It’s 4th of July, Pinellas County! Scooter says, “Let’s look at Florida’s Favorite Red, White and Blue Birds!”
Sparklers, hot dogs, watermelons and fireworks abound as Florida’s Pinellas and North Pinellas county areas prepare to celebrate this year’s 4th of July Independence Day! But aside from all the fun and great celebrations, Florida has its own “reds, whites and blues” to celebrate! We’re talking about Florida’s beautiful red, white and blue birds. But not the average ones… although they’re all beautiful, some do tend to stand out more. So in celebration of Florida’s Fourth of July, lets take a look at three of the state’s most exotic and interesting red, white and blue birds!

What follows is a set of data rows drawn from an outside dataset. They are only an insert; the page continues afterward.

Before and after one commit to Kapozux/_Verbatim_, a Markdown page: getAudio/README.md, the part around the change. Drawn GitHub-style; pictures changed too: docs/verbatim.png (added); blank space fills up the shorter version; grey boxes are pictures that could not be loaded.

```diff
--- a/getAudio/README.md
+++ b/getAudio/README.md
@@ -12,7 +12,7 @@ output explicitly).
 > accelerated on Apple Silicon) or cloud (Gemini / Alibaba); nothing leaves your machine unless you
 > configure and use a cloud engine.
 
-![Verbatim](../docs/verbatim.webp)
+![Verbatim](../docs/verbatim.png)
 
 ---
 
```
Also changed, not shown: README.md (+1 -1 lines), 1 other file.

Scarlet Ibis: One standout among Florida’s most colorful birds is the very red, Scarlet Ibis. While Scooter loved the story about Doodle and his brother, we’re talking about the bird, folks. And, yes! They do exist along our muddy shores. Introduced in 1961 under the approval of the United State’s Department of the Interior and the State of Florida by naturalist Carter Bundy, the birds have held an almost mythical position along Florida’s wetland areas. A protected species, they are difficult to see and photograph in the wild. These scarlet red-plumed birds dine on crabs, small fish, frogs, insects and small snakes it finds along the shores of mudflats and lagoons. Although not considered invasive to other species or a threat to Florida’s current eco structure, they are non-native and considered one of Florida’s most exotic introductions.

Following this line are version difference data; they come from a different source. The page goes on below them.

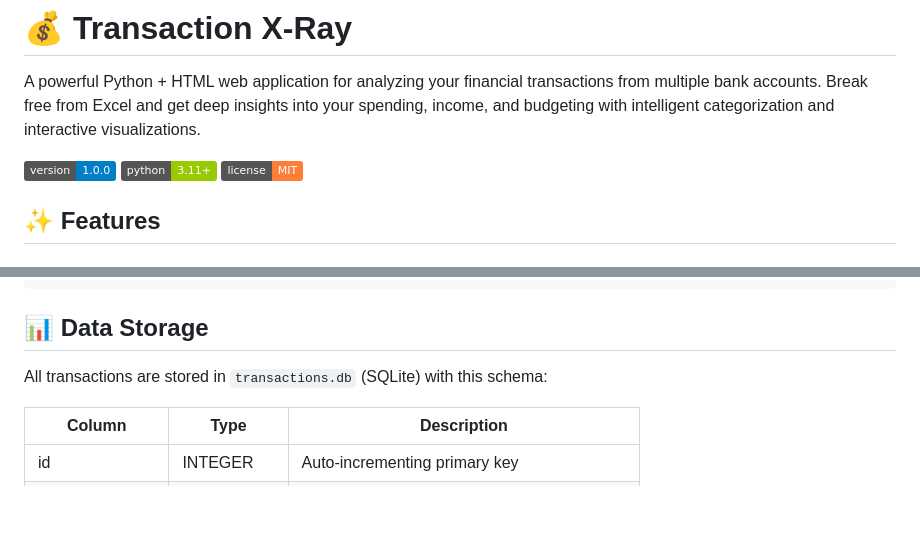
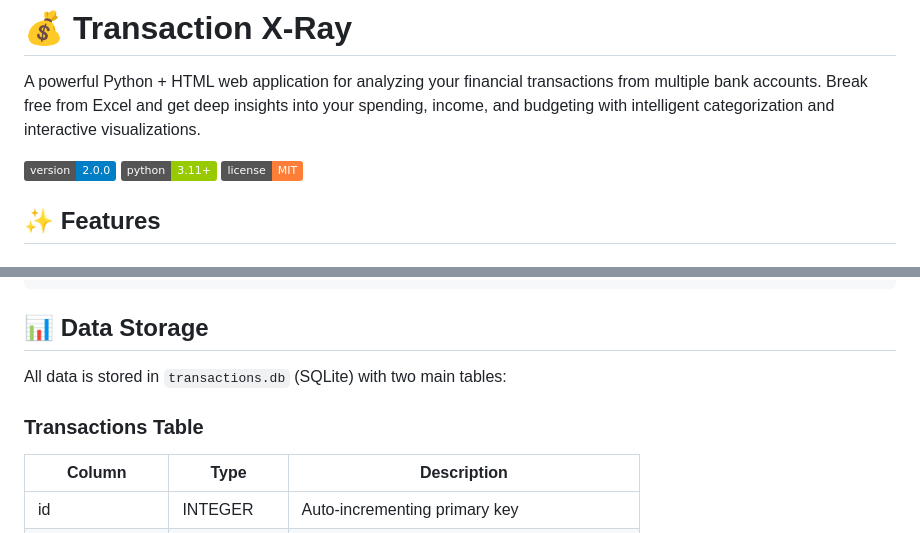
Before and after one commit to Hank95/transaction-xray, a Markdown page: README.md, 2 parts joined by grey strips. Rendered like a GitHub page; badges without logos; blank space fills up the shorter version.

```diff
--- a/README.md
+++ b/README.md
@@ -2,7 +2,7 @@
 
 A powerful Python + HTML web application for analyzing your financial transactions from multiple bank accounts. Break free from Excel and get deep insights into your spending, income, and budgeting with intelligent categorization and interactive visualizations.
 
-![Version](https://img.shields.io/badge/version-1.0.0-blue)
+![Version](https://img.shields.io/badge/version-2.0.0-blue)
 ![Python](https://img.shields.io/badge/python-3.11+-green)
 ![License](https://img.shields.io/badge/license-MIT-orange)
 
@@ -203,7 +221,9 @@ if 'Unique Column Name' in header:
 
 ## 📊 Data Storage
 
-All transactions are stored in `transactions.db` (SQLite) with this schema:
+All data is stored in `transactions.db` (SQLite) with two main tables:
+
+### Transactions Table
 
 | Column | Type | Description |
 |--------|------|-------------|
```
Also changed, not shown: other parts of README.md (+44 -8 lines).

American White Pelican: Iconic in Florida’s advertisements, photo-ops and tourist lures, the American White Pelican is most often what comes to mind when one thinks of Florida’s shore birds. Although the Brown Pelican holds close to our hearts, its snowy white, rather over-sized, cousin darts in as a descriptive piece of oft-mentioned most popular vacation experiences.Preferring to stay close to shore, unlike its brown counterpart, the American White Pelican doesn’t dive for its food rather than grabbing at it from shallow spots. This bird hangs tight to its group structure and lends itself to relaxing on piers and floating lazily along the more shallow elements of Florida’s shorelines.
Indigo Bunting: An eye-catching deep blue, sometimes nearly iridescent purple, the Indigo Bunting is a favorite of Florida’s wild bird watching community. Not exactly rarely seen, its elusive nature and seemingly nervous personality provides eager bird watchers with little more than an interesting story of the “one that got away” at the feeder. While the females don’t enjoy such a cosmetic appeal, retaining a brown, dappled appearance, the males are often mistaken for Blue Grosbeaks which are also a deep blue and carry a similar shape and size.

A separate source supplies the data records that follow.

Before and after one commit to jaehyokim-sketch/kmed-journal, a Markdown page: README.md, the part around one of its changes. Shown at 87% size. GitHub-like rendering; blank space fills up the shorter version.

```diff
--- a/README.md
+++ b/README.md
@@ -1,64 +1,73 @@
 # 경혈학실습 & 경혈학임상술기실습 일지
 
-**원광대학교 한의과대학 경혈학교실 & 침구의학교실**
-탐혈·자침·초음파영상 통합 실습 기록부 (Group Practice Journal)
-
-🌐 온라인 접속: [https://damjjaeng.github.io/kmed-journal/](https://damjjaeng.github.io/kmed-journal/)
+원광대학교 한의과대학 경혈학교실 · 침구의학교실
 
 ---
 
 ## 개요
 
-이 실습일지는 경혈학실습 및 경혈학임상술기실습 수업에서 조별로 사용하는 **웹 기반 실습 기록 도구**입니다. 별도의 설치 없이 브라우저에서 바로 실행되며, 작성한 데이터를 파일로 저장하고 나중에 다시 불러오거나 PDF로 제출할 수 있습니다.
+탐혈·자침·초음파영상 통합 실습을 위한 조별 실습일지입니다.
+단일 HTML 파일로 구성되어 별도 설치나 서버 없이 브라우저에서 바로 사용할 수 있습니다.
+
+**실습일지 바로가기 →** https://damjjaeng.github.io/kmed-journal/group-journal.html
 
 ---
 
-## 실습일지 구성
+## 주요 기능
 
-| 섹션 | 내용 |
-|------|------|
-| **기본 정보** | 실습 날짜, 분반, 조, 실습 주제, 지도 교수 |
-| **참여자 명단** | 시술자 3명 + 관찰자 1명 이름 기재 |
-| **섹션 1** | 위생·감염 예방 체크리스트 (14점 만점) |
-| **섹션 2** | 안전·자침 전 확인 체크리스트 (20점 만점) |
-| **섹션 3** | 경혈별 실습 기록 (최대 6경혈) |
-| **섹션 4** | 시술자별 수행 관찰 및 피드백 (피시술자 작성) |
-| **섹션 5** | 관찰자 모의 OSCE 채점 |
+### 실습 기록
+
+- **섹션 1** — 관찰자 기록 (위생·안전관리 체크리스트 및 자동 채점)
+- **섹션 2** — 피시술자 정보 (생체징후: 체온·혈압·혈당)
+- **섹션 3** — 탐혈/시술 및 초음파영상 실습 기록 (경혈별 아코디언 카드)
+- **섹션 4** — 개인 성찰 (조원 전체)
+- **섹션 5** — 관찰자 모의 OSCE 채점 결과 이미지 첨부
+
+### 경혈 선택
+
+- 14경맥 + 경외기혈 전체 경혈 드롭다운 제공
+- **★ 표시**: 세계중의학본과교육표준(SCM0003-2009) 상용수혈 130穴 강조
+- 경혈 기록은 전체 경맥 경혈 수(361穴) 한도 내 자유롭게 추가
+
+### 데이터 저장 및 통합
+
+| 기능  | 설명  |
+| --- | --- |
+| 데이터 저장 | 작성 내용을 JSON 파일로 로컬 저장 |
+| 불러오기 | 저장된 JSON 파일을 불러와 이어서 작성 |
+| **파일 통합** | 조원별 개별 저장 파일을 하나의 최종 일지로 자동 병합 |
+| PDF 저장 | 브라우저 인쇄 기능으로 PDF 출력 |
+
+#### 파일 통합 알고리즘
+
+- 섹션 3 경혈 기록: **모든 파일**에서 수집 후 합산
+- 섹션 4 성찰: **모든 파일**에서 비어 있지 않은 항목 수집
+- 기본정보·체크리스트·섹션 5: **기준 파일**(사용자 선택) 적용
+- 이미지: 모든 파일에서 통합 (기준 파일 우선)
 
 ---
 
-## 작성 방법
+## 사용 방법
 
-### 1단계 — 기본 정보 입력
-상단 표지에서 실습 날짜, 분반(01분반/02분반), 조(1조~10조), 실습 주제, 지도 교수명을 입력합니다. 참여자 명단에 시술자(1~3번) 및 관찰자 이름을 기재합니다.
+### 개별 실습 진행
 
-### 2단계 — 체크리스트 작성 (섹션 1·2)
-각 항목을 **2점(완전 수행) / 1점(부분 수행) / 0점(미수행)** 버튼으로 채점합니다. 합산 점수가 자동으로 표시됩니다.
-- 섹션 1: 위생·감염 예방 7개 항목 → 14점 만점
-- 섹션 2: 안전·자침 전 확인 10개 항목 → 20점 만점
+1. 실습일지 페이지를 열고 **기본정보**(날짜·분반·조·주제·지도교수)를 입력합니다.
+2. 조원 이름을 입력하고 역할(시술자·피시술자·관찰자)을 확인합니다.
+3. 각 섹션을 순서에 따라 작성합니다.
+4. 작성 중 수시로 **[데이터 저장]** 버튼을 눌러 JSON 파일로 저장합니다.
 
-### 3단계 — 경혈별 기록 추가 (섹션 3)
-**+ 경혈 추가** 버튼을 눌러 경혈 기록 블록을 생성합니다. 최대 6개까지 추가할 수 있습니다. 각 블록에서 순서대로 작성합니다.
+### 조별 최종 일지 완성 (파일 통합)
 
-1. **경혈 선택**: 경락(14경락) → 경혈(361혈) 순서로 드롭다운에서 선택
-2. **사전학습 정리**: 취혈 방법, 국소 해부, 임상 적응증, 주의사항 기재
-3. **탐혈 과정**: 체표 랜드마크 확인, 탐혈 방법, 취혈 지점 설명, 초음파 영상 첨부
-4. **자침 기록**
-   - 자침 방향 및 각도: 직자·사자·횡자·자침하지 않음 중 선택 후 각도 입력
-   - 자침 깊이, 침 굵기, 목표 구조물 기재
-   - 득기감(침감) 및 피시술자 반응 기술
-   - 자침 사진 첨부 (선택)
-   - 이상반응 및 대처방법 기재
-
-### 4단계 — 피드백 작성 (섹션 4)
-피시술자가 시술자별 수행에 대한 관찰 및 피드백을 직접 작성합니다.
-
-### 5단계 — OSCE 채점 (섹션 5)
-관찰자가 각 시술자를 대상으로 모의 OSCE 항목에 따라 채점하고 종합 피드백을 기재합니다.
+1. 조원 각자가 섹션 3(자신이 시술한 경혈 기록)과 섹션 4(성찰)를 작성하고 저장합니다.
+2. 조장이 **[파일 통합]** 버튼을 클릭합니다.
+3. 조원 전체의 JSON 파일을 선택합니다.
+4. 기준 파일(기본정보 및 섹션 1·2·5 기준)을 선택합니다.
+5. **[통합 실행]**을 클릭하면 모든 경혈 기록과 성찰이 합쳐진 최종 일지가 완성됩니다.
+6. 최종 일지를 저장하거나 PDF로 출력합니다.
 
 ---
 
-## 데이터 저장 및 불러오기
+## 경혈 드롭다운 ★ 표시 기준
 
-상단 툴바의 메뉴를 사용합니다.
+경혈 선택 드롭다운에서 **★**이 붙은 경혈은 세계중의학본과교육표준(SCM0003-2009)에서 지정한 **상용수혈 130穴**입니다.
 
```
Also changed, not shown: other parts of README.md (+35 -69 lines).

Wish you all a safe, happy and healthy Fourth of July celebration! from Wild Birds Unlimited in Clearwater/Safety Harbor, Florida!